DETROIT (Reuters) - General Motors Co (GM.N: Quote) Chief Executive Mary Barra said the No. 1 U.S. automaker was sorry for the recent recall of an ignition-switch linked to 13 deaths, and said the process would take time to play out but the company would work to ensure customer satisfaction.

In a letter to employees on Tuesday, Barra, who took over in January as the automotive industry's first female chief executive, said the recall would "take time to play out" and GM would cooperate with all the parties involved. She said customer safety and satisfaction would be at the heart of every decision made.

Those groups include U.S. safety regulators at the National Highway Traffic Safety Administration, which last week opened an investigation into whether the Detroit company reacted fast enough in its recall of more than 1.6 million cars.

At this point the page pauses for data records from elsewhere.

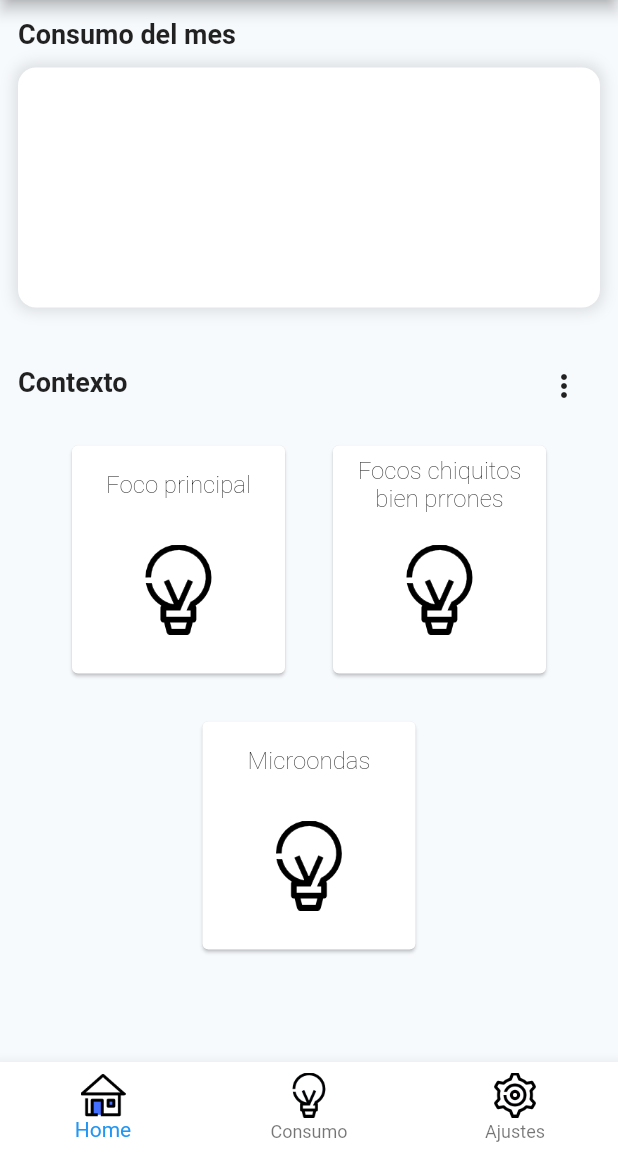
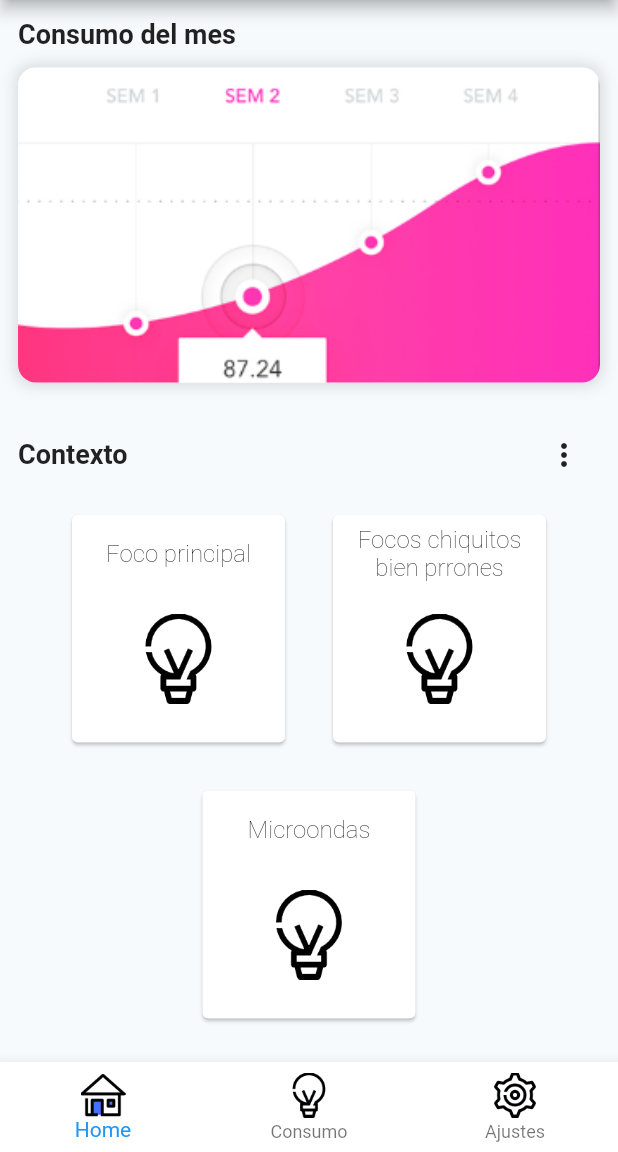
Before and after one commit to energy-berry/energy-berry-app, a Flutter app: the screen it shows after launch, on a phone screen of 412 x 824 dp, the part 84-1236 px from its top. Run offline on Flutter 3.47's test engine with Material 2 defaults, Android fonts, the phone set to English and light mode, and no system bars.

Commit message:
Chart picture

```diff
--- a/lib/views/home.dart
+++ b/lib/views/home.dart
@@ -12,15 +12,21 @@ class Home extends StatelessWidget {
   @override
   Widget build(BuildContext context) {
     var chart = Container(
-        height: 160,
+        height: 210,
         margin: EdgeInsets.only(left: 12, right: 12),
         width: double.infinity,
         decoration: BoxDecoration(
-            borderRadius: BorderRadius.circular(12),
-            boxShadow: <BoxShadow>[
-              BoxShadow(color: Colors.black12, blurRadius: 8, spreadRadius: 2)
-            ],
-            color: Colors.white));
+          image: DecorationImage(
+            image: AssetImage("assets/img/chart.png"),
+            fit: BoxFit.cover,
+            alignment: Alignment(0, -1)
+          ),
+          borderRadius: BorderRadius.circular(12),
+          boxShadow: <BoxShadow>[
+            BoxShadow(color: Colors.black12, blurRadius: 8, spreadRadius: 2)
+          ],
+          color: Colors.white)
+    );
 
     var grid = Wrap(
       alignment: WrapAlignment.center,
@@ -45,7 +51,7 @@ class Home extends StatelessWidget {
             child: Container(
               alignment: Alignment(1,0),
               child: ContextPicker(),
-              margin: EdgeInsets.only(top: 28, right: 12)
+              margin: EdgeInsets.only(top: 24, right: 12)
             )
           )
         ],
--- a/pubspec.yaml
+++ b/pubspec.yaml
@@ -68,3 +68,4 @@ flutter:
   # see https://flutter.io/custom-fonts/#from-packages
   assets:
     - assets/img/navigation/
+    - assets/img/
```
Also changed, not shown: assets/img/chart.png (added).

GM employees can expect "additional developments in the near term" related to the recall, Barra said in the letter posted on GM Fastlane, the company's electronic news magazine. She did not provide more details but reiterated that the company had launched an internal review "to give us an unvarnished report on what happened."

"We will hold ourselves accountable and improve our processes so our customers do not experience this again," she said.

"While I deeply regret the circumstances that brought us to this point, I appreciate how today's GM has responded so far," Barra added.

For any employees wondering how the recall would affect GM's reputation or sales, Barra said that was not the issue. "Our company's reputation won't be determined by the recall itself, but by how we address the problem going forward," she said.

Other actions taken by GM include the creation of a group of senior executives led by Barra to direct the company's response, monitor progress and make adjustments as needed; working with dealers to ensure customer satisfaction; coordinating the rollout of replacement parts with the supplier; and keeping federal regulators informed, Barra said.   Continued...

General Motors Co's new chief executive Mary Barra addresses the media during a roundtable meeting with journalists in Detroit, Michigan January 23, 2014. REUTERS/Carlos Osorio/Pool